The meeting was called to assess the negotiation’s success and map a course forward. In his opening remarks, H.E. Demeke Mekonnen reaffirmed Ethiopia’s commitment to the successful conclusion of the negotiations under the AU framework. He also emphasized the importance of collaboration and the interests of all riparian countries to use the Nile River. He also emphasized the importance of ending the downstream countries’ monopoly on the use of the Nile’s waters. The Deputy Prime Minister also remembered the GERD’s chance for collaboration and stressed the importance of seeing the talks through to completion.

Discussions on the possible improvement of the position of observers were conducted after agreement was reached on the continuity of the three observers in the mechanism (the Republic of South Africa, the United States of America, and the European Union). As a result, Ethiopia agreed to recognize the position of observers to exchange information and proposals when collectively demanded by the countries, in order to ensure complete control of the mechanism by the three countries and the legitimacy of the AU-led process. The stance of Egypt and Sudan, on the other hand, that observers should have the same function as the AU, is not acknowledged.
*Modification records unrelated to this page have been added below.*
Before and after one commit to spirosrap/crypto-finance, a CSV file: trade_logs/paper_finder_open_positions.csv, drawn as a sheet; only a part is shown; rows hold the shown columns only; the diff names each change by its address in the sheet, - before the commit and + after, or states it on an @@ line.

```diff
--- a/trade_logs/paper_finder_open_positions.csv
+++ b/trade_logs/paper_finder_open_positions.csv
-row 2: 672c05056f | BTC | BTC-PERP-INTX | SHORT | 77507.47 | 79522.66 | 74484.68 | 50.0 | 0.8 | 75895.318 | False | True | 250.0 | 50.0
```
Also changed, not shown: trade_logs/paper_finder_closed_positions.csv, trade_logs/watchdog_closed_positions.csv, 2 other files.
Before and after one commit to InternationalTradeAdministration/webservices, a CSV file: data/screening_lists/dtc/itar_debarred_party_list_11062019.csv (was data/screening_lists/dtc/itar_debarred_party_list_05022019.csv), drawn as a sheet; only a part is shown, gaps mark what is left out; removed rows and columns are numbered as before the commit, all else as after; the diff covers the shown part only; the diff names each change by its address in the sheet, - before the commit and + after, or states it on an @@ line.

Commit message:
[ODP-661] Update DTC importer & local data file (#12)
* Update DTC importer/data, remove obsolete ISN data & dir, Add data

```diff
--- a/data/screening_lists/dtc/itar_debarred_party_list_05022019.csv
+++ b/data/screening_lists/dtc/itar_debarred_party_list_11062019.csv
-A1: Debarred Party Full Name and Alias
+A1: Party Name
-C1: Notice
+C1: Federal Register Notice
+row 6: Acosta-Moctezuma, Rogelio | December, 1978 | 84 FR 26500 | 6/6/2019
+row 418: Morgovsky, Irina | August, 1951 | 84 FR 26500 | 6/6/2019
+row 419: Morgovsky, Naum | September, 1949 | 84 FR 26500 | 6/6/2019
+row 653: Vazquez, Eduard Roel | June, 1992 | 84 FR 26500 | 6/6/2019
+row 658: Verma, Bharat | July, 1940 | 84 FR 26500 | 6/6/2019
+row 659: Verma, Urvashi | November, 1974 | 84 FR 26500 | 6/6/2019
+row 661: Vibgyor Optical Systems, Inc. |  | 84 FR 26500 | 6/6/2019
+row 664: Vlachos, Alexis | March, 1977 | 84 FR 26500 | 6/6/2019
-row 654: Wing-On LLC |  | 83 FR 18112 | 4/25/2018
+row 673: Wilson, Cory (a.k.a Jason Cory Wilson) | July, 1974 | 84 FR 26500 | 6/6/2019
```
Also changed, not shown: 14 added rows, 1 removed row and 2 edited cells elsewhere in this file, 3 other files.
Ethiopia backed the draft communiqué presented by the AU Chairperson with slight changes at the end of the conference. Egypt and Sudan, on the other hand, opposed the draft, asking that observers take the position of the three countries and the African Union. The two countries took a policy aimed at disrupting the AU-led mechanism and withdrawing the issue from the African forum. They have put a stop to the resumption of the talks by opposing a draft communiqué containing the outcomes of the two-day conference. Instead, both countries tried to stymie the operation.
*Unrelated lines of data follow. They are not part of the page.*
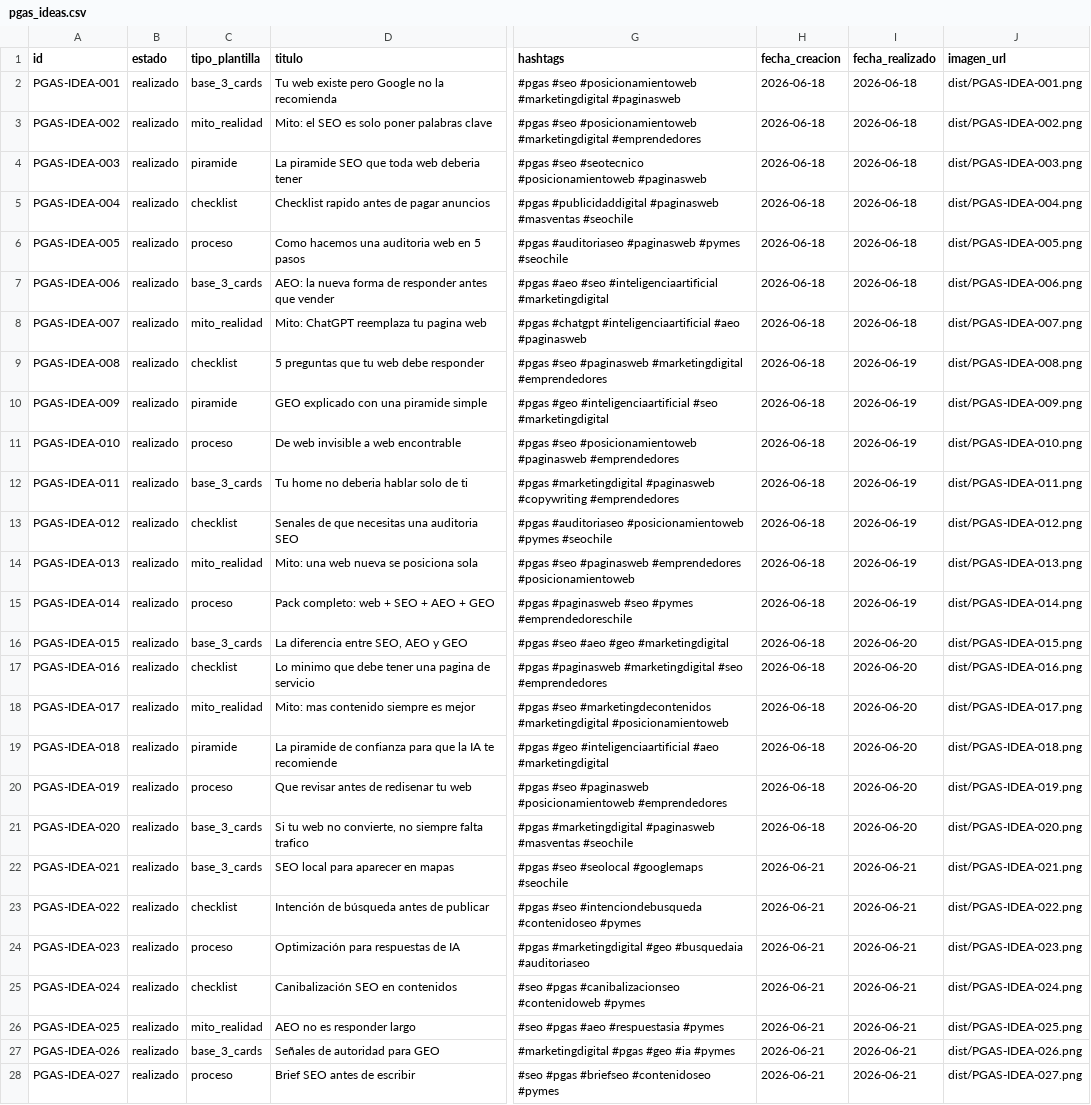
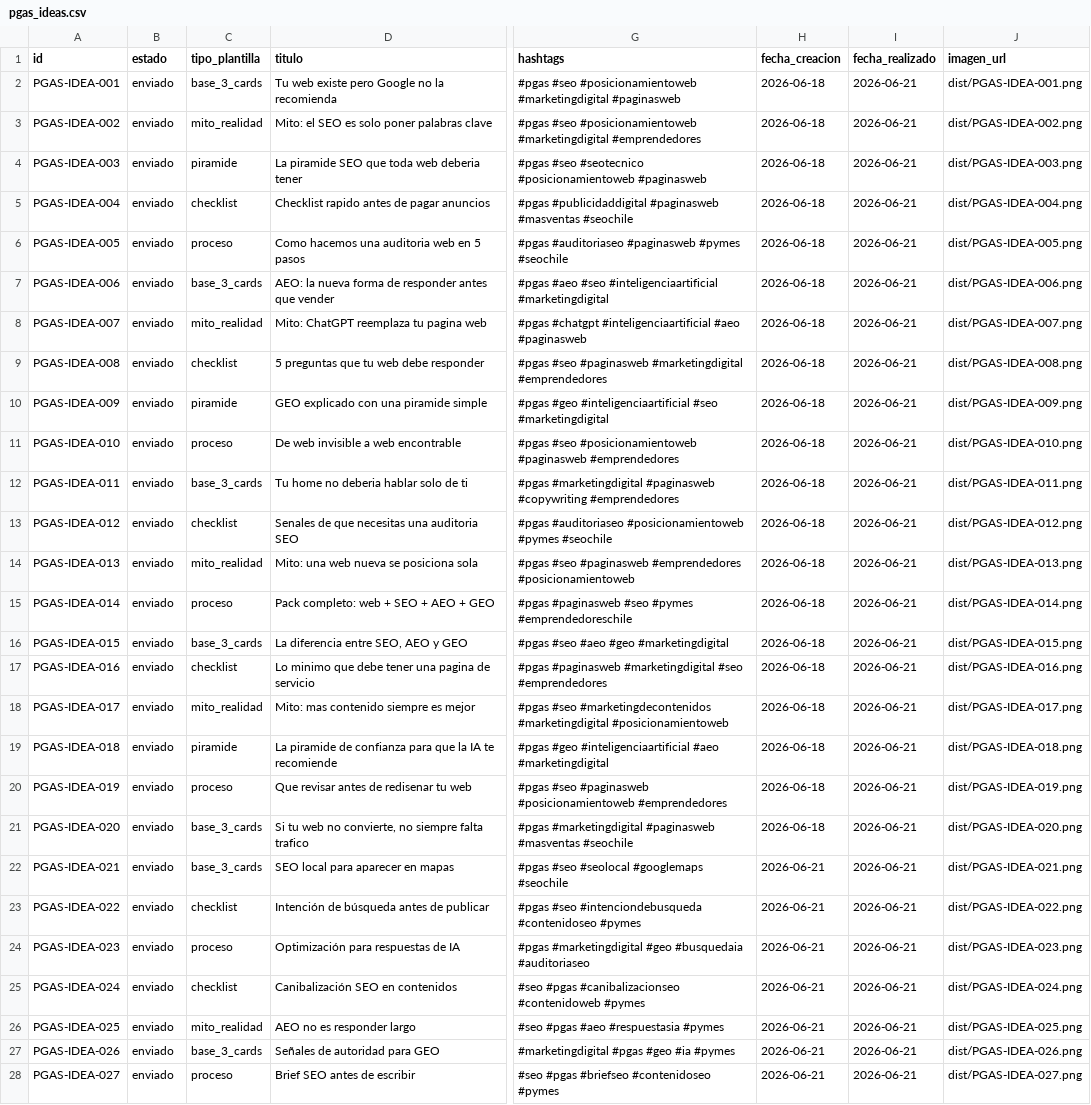
Before and after one commit to rememberSalpepper/Pgas-TikTok, a CSV file: pgas_ideas.csv, drawn as a sheet; only a part is shown, gaps mark what is left out; the diff covers the shown part only; the diff names each change by its address in the sheet, - before the commit and + after, or states it on an @@ line.

```diff
--- a/pgas_ideas.csv
+++ b/pgas_ideas.csv
-B2:B28 (estado): realizado
+B2:B28 (estado): enviado
-I2:I8 (fecha_realizado): 2026-06-18
+I2:I8 (fecha_realizado): 2026-06-21
-I9:I15 (fecha_realizado): 2026-06-19
+I9:I15 (fecha_realizado): 2026-06-21
-I16:I21 (fecha_realizado): 2026-06-20
+I16:I21 (fecha_realizado): 2026-06-21
```
Also changed, not shown: 10 edited cells elsewhere in this file, 8 other files.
Ethiopia’s determination to find an agreement on the dam’s first filling and associated operations failed due to Egypt’s and Sudan’s adamant determination to use the negotiation and its conclusion to affirm their self-claimed water share and exclude Ethiopia’s share. Ethiopia is unable to enter into an arrangement that would deny it its existing and potential legal rights to the Nile’s use.
According to the Declaration of Principles, the GERD will be filled in the second year as planned (DoP). Ethiopia expressed its commitment to promote data and information sharing on the dam’s filling in this sense.

The arguments against the dam’s filling before an arrangement is reached have no legal justification and are incompatible with Ethiopia’s fundamental right to use its natural resources.
Ethiopia holds the President of the Democratic Republic of Congo, H.E. Félix Tshisekedi, the AU Chairperson, in high regard for his role in hosting the meeting to restart the trilateral negotiations. Ethiopia reiterates its support for a trilateral mechanism that preserves the countries’ ownership and the dignity of the AU-led process, and promises to work for its conclusion.

The conference is expected to start in the third week of April 2021, according to Ethiopia. Ethiopia anticipates the conference being reconvened at the behest of the African Union’s new chairperson.